"Accreditation from WASC is affirmation of the strength of our ASPIRE program, which is designed to meet the desperate need in our community for services to address depression and anxiety in teens," said Tomi Ryba, president and CEO of El Camino Hospital. "We are honored by this recognition of our commitment to providing high quality mental health treatment and services and we are grateful to our partners including area schools, community leaders, youth organizations, healthcare practitioners, school counselors and insurance companies for their support in this effort."
Michael Fitzgerald, Executive Director of Mental Health for El Camino Hospital pointed out that WASC accreditation requires a rigorous research-based review process over the course of 12 months. "It is a testament to the extraordinary work done by the teens who dedicate themselves to developing the coping skills necessary to lead healthy lives and the parents who commit to learning supportive communication skills," he said.
WASC is one of six regional associations that accredit public and private schools, colleges and universities in the United States. It is responsible for evaluating the quality and effectiveness of higher-education institutions in California, Hawaii, Guam and the Pacific Basin.

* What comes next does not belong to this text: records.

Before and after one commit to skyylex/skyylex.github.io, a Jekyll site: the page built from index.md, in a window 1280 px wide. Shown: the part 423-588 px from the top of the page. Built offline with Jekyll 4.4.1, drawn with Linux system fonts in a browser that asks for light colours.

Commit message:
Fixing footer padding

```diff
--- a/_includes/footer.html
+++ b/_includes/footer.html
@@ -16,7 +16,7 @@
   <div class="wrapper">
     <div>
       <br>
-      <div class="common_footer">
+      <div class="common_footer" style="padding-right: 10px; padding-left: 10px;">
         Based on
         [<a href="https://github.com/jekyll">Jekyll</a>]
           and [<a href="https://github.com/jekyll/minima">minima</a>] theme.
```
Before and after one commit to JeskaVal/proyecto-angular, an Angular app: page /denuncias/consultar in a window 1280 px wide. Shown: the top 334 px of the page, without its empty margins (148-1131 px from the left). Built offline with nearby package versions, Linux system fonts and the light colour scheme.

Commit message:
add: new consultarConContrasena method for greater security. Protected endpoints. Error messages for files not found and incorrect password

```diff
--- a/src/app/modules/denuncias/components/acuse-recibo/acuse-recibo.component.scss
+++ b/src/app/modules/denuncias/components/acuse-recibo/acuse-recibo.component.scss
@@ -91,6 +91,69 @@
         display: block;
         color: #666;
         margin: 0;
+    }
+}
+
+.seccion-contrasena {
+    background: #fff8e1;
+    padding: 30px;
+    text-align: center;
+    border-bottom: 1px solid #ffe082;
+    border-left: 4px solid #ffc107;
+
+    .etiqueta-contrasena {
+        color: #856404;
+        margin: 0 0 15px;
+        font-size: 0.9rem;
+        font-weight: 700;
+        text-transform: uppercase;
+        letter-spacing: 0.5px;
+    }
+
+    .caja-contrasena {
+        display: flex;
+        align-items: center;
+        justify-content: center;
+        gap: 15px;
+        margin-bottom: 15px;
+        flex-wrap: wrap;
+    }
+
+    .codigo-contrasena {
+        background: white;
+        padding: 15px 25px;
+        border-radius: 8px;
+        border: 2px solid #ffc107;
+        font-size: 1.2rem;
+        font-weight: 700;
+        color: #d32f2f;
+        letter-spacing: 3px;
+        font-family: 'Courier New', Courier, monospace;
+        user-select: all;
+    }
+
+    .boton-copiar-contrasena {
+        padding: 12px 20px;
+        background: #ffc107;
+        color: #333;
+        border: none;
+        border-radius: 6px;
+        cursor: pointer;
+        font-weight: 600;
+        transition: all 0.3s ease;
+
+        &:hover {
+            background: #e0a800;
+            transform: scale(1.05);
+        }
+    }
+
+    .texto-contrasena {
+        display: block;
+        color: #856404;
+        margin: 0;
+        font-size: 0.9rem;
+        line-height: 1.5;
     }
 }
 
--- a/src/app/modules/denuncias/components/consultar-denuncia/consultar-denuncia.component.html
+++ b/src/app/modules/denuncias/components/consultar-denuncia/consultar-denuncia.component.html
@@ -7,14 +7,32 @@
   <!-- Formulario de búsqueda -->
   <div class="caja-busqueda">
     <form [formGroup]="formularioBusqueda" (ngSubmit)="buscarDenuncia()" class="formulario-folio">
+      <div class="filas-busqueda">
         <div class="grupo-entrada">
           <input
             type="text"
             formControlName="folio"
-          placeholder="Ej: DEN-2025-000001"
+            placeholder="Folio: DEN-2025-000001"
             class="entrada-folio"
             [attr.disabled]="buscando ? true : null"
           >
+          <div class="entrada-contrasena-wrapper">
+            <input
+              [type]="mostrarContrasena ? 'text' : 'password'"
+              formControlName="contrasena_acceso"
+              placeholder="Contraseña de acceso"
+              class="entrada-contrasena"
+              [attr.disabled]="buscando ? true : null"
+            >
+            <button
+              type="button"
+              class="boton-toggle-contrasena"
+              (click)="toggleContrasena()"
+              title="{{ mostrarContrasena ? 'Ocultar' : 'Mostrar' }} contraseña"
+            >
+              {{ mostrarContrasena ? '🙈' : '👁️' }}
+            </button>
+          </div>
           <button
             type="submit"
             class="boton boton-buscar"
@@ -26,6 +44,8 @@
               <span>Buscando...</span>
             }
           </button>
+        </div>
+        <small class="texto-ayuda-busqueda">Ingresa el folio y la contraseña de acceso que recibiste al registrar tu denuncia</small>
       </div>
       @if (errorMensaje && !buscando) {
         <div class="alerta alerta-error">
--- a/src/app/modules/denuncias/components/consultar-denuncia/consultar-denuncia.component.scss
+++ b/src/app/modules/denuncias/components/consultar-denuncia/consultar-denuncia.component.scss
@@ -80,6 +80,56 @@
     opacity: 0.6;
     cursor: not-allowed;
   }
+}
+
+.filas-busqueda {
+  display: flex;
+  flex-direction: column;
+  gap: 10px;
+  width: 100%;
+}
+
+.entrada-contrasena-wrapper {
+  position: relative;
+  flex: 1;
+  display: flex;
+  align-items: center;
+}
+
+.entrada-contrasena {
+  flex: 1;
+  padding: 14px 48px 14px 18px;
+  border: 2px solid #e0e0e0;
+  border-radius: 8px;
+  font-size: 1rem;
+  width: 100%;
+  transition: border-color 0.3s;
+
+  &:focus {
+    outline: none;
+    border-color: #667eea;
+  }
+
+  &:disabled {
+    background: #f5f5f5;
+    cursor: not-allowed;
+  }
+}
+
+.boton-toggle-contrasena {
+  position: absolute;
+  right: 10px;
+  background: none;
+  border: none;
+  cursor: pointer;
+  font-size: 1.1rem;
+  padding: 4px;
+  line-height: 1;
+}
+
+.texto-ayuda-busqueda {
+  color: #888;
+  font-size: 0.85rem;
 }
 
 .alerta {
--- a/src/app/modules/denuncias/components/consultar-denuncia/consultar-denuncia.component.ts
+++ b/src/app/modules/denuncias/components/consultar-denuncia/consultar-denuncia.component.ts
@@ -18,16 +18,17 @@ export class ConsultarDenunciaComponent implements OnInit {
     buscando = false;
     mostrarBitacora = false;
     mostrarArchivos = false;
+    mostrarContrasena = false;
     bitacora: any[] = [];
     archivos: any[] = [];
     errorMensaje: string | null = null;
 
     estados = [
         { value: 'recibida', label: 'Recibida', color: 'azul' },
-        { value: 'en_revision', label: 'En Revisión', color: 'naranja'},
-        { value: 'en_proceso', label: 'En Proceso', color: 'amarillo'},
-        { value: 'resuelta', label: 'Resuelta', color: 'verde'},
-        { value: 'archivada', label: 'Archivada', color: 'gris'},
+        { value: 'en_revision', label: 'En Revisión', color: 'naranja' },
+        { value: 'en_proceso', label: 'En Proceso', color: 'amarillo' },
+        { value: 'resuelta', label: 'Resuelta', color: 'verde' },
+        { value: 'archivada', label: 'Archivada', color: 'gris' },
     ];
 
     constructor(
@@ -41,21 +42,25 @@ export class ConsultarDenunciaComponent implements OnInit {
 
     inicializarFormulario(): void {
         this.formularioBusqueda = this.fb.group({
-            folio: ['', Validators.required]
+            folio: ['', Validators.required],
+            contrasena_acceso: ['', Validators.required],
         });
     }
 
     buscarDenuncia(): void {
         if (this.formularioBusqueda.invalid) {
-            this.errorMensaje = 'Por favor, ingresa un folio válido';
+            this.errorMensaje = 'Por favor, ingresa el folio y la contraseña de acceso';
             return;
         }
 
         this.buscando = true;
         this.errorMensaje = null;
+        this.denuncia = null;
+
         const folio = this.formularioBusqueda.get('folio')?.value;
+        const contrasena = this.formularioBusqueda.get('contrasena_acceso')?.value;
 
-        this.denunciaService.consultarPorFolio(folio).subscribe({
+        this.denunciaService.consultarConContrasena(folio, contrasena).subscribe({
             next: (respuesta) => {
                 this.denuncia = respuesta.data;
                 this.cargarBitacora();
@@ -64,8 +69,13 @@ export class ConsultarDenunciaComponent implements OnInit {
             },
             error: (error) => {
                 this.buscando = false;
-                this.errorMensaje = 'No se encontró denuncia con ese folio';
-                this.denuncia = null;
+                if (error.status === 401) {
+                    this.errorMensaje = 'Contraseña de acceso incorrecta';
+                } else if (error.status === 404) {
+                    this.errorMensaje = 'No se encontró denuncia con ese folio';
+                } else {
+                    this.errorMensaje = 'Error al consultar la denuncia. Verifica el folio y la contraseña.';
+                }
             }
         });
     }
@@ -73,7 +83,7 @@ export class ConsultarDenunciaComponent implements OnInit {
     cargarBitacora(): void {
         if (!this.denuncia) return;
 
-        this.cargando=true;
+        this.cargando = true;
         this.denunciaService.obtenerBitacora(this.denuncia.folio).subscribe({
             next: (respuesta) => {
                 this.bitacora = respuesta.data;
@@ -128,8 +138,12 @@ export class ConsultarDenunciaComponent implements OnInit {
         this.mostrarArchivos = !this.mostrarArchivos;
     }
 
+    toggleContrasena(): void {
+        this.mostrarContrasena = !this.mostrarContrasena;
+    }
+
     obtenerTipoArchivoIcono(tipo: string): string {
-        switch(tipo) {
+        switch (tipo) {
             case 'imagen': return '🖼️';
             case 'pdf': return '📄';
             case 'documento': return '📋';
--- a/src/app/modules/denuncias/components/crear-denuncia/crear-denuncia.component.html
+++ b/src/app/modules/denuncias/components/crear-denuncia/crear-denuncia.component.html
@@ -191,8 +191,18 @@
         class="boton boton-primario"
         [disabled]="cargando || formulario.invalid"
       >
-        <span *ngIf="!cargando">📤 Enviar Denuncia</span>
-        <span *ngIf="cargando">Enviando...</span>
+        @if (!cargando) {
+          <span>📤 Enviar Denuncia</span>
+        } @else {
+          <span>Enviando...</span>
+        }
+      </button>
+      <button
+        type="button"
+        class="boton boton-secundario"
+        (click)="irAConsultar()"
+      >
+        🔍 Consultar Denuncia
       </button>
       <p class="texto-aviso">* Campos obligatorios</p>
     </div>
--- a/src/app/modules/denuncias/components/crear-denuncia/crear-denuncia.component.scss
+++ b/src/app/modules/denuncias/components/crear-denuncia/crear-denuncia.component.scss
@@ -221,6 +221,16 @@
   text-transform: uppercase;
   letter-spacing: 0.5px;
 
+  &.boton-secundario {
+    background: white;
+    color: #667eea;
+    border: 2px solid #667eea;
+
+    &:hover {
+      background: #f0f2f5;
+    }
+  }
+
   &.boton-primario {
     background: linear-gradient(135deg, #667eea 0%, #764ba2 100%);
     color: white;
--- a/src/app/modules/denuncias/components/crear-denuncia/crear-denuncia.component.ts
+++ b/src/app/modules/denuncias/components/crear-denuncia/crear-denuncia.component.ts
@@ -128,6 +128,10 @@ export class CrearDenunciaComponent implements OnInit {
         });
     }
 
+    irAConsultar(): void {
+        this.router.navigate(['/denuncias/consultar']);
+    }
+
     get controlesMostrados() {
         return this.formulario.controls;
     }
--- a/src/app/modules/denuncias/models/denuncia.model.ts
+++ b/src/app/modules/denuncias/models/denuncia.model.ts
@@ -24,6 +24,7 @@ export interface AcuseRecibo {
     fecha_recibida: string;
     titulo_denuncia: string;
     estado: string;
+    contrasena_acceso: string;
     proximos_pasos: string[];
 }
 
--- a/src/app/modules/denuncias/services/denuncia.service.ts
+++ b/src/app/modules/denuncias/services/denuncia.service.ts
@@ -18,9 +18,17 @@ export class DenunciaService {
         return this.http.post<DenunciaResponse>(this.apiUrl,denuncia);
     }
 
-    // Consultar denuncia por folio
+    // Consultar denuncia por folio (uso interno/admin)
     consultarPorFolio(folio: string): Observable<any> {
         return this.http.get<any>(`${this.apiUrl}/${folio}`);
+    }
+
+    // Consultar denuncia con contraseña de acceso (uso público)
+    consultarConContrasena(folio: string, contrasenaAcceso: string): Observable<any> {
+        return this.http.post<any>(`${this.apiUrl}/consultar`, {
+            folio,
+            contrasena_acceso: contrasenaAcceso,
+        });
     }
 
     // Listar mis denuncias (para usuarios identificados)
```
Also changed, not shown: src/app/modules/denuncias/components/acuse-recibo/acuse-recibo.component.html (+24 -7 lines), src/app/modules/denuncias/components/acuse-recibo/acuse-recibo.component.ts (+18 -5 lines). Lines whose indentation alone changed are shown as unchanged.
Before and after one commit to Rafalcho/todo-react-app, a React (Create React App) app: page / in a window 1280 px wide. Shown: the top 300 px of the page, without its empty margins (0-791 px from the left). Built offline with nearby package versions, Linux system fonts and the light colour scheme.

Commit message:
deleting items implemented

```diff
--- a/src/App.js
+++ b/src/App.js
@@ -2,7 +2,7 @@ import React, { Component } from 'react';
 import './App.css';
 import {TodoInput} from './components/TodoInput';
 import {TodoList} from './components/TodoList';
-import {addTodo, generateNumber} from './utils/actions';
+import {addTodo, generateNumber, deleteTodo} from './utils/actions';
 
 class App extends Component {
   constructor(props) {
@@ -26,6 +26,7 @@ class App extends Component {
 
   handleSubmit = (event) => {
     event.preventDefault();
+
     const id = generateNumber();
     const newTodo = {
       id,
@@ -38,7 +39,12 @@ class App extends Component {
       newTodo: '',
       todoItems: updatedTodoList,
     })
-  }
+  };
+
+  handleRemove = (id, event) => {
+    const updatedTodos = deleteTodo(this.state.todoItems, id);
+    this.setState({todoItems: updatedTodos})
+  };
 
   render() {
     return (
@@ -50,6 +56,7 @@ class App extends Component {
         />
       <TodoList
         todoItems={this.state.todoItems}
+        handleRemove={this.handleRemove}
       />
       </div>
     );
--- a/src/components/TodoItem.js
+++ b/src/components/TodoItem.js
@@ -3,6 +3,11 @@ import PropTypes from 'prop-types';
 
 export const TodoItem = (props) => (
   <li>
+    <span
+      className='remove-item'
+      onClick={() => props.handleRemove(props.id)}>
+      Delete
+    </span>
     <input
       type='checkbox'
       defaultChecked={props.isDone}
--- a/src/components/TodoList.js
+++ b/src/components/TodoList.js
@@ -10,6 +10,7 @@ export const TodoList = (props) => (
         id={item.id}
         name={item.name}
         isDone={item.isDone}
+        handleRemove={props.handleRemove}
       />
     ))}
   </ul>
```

The ASPIRE program is fully accredited by the Accrediting Commission for Schools, Western Association of Schools as Colleges as a Supplementary Education Program.
"The ASPIRE program addresses the unique pressures and stress inherent for teens living in Santa Clara County. The program is experiential and educational, with a focus on teaching valuable skills, putting the skills into practice and guiding teens through difficult situations. We commend El Camino Hospital for its commitment to improving the mental health of young adults throughout our community and are pleased to offer five credits to students completing the ASPIRE program," said Barry Groves, Ed.D., Superintendent of Mountain View Los Altos High School District.